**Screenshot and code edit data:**
§

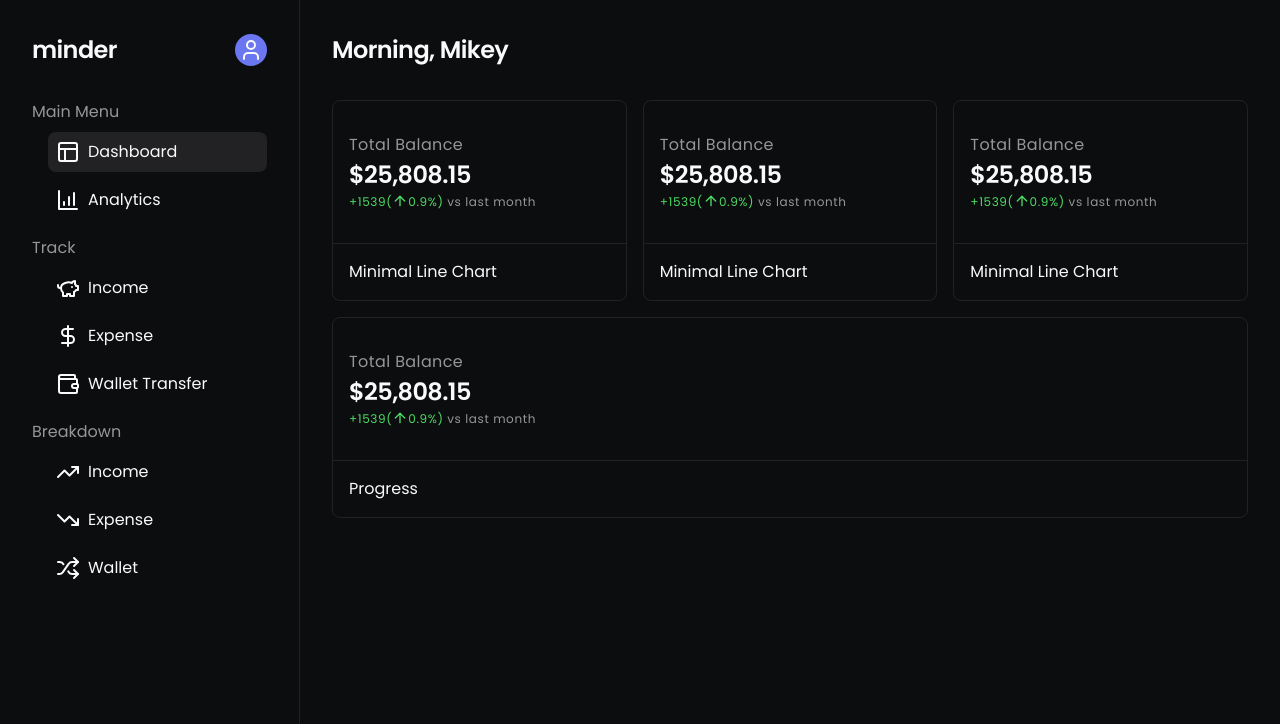
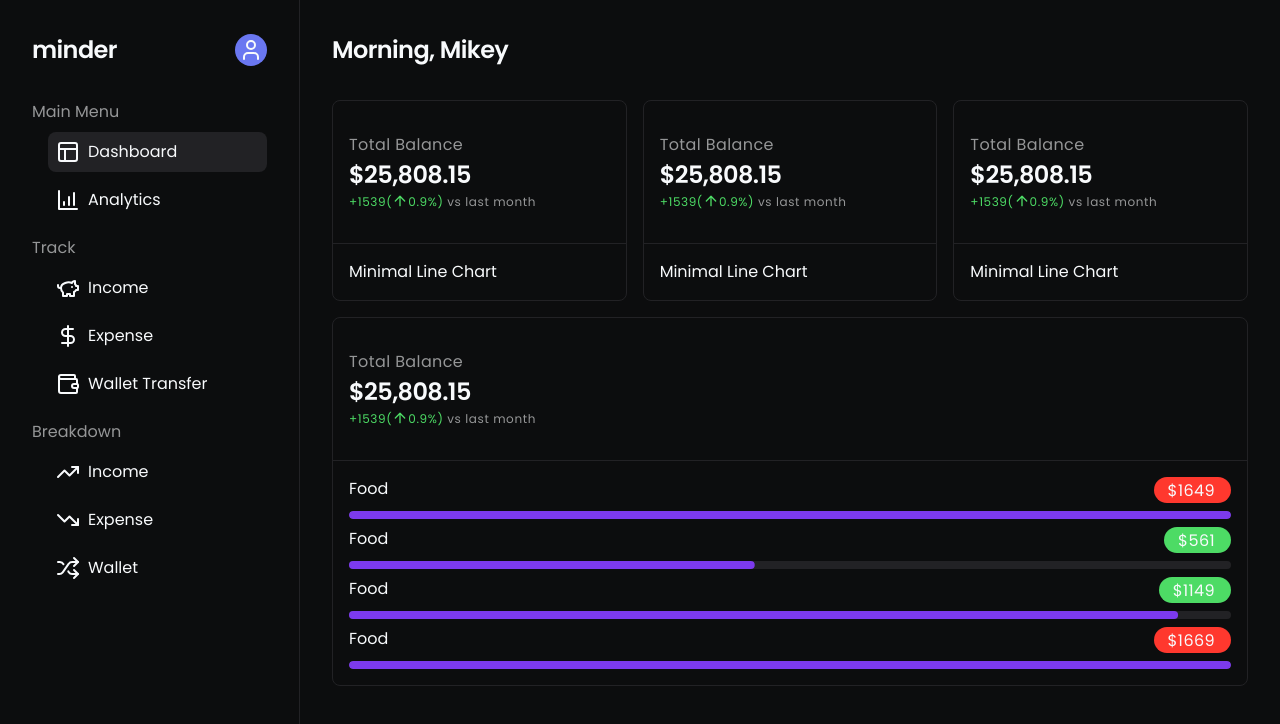
Before and after one commit to michaelcanonizado/minder, a Next.js app: page /dashboard in a window 1280 px wide. Shown: the top 724 px of the page. Built offline with nearby package versions, Linux system fonts and the light colour scheme.

Commit message:
feat: add <Chart.Progress/> component

```diff
--- a/src/app/(user)/dashboard/page.tsx
+++ b/src/app/(user)/dashboard/page.tsx
@@ -36,7 +36,10 @@ const Dashboard = () => {
           <Bento.Box.Header>
             <Balance.Compact variant='weekly' />
           </Bento.Box.Header>
-          <Bento.Box.Content>
+          <Bento.Box.Content className='flex flex-col gap-2'>
+            <Chart.Progress />
+            <Chart.Progress />
+            <Chart.Progress />
             <Chart.Progress />
           </Bento.Box.Content>
         </Bento.Box>
--- a/src/components/sections/chart/progress.tsx
+++ b/src/components/sections/chart/progress.tsx
@@ -1,7 +1,64 @@
+'use client';
+
 import React from 'react';
 
+import { Progress as ProgressBar } from '@/components/ui/progress';
+
 const Progress = () => {
-  return <div>Progress</div>;
+  const data = {
+    id: '1',
+    name: 'Food',
+    createdAt: new Date(),
+    icon: '',
+    color: '#7C3AED',
+    isDeleted: {
+      status: false,
+      deletedAt: new Date()
+    },
+    budget: {
+      allocated: 1234,
+      totalUsed: Math.ceil(Math.random() * (2000 - 50) + 50),
+      remaining: 0,
+      percentageUsed: 0
+    }
+  };
+
+  data.budget.remaining = data.budget.allocated - data.budget.totalUsed;
+
+  data.budget.percentageUsed = Math.ceil(
+    (data.budget.totalUsed / data.budget.allocated) * 100
+  );
+
+  if (data.budget.percentageUsed > 100) {
+    data.budget.percentageUsed = 100;
+  }
+
+  console.log(data.budget);
+
+  return (
+    <div className='w-full space-y-2'>
+      <div className='flex flex-row justify-between'>
+        <div className=''>
+          <p className='flex'>
+            <span className=''></span>
+            {data.name}
+          </p>
+        </div>
+        <div
+          className={`${data.budget.percentageUsed >= 100 ? 'bg-accent-200' : 'bg-accent-100'} w-fit rounded-full pl-[14px] pr-[16px] pt-[2px]`}
+        >
+          <p className='text-body-100'>${data.budget.totalUsed}</p>
+        </div>
+      </div>
+      <div className='w-full'>
+        <ProgressBar
+          value={data.budget.percentageUsed}
+          className='h-[8px] w-full bg-muted'
+          fillColor={data.color}
+        />
+      </div>
+    </div>
+  );
 };
 
 export default Progress;
```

§

**Instructions for the task:**
Return the records above verbatim, leaving out images.

**Result for this exercise:**
Before and after one commit to michaelcanonizado/minder, a Next.js app: page /dashboard in a window 1280 px wide. Shown: the top 724 px of the page. Built offline with nearby package versions, Linux system fonts and the light colour scheme.

Commit message:
feat: add <Chart.Progress/> component

```diff
--- a/src/app/(user)/dashboard/page.tsx
+++ b/src/app/(user)/dashboard/page.tsx
@@ -36,7 +36,10 @@ const Dashboard = () => {
           <Bento.Box.Header>
             <Balance.Compact variant='weekly' />
           </Bento.Box.Header>
-          <Bento.Box.Content>
+          <Bento.Box.Content className='flex flex-col gap-2'>
+            <Chart.Progress />
+            <Chart.Progress />
+            <Chart.Progress />
             <Chart.Progress />
           </Bento.Box.Content>
         </Bento.Box>
--- a/src/components/sections/chart/progress.tsx
+++ b/src/components/sections/chart/progress.tsx
@@ -1,7 +1,64 @@
+'use client';
+
 import React from 'react';
 
+import { Progress as ProgressBar } from '@/components/ui/progress';
+
 const Progress = () => {
-  return <div>Progress</div>;
+  const data = {
+    id: '1',
+    name: 'Food',
+    createdAt: new Date(),
+    icon: '',
+    color: '#7C3AED',
+    isDeleted: {
+      status: false,
+      deletedAt: new Date()
+    },
+    budget: {
+      allocated: 1234,
+      totalUsed: Math.ceil(Math.random() * (2000 - 50) + 50),
+      remaining: 0,
+      percentageUsed: 0
+    }
+  };
+
+  data.budget.remaining = data.budget.allocated - data.budget.totalUsed;
+
+  data.budget.percentageUsed = Math.ceil(
+    (data.budget.totalUsed / data.budget.allocated) * 100
+  );
+
+  if (data.budget.percentageUsed > 100) {
+    data.budget.percentageUsed = 100;
+  }
+
+  console.log(data.budget);
+
+  return (
+    <div className='w-full space-y-2'>
+      <div className='flex flex-row justify-between'>
+        <div className=''>
+          <p className='flex'>
+            <span className=''></span>
+            {data.name}
+          </p>
+        </div>
+        <div
+          className={`${data.budget.percentageUsed >= 100 ? 'bg-accent-200' : 'bg-accent-100'} w-fit rounded-full pl-[14px] pr-[16px] pt-[2px]`}
+        >
+          <p className='text-body-100'>${data.budget.totalUsed}</p>
+        </div>
+      </div>
+      <div className='w-full'>
+        <ProgressBar
+          value={data.budget.percentageUsed}
+          className='h-[8px] w-full bg-muted'
+          fillColor={data.color}
+        />
+      </div>
+    </div>
+  );
 };
 
 export default Progress;
```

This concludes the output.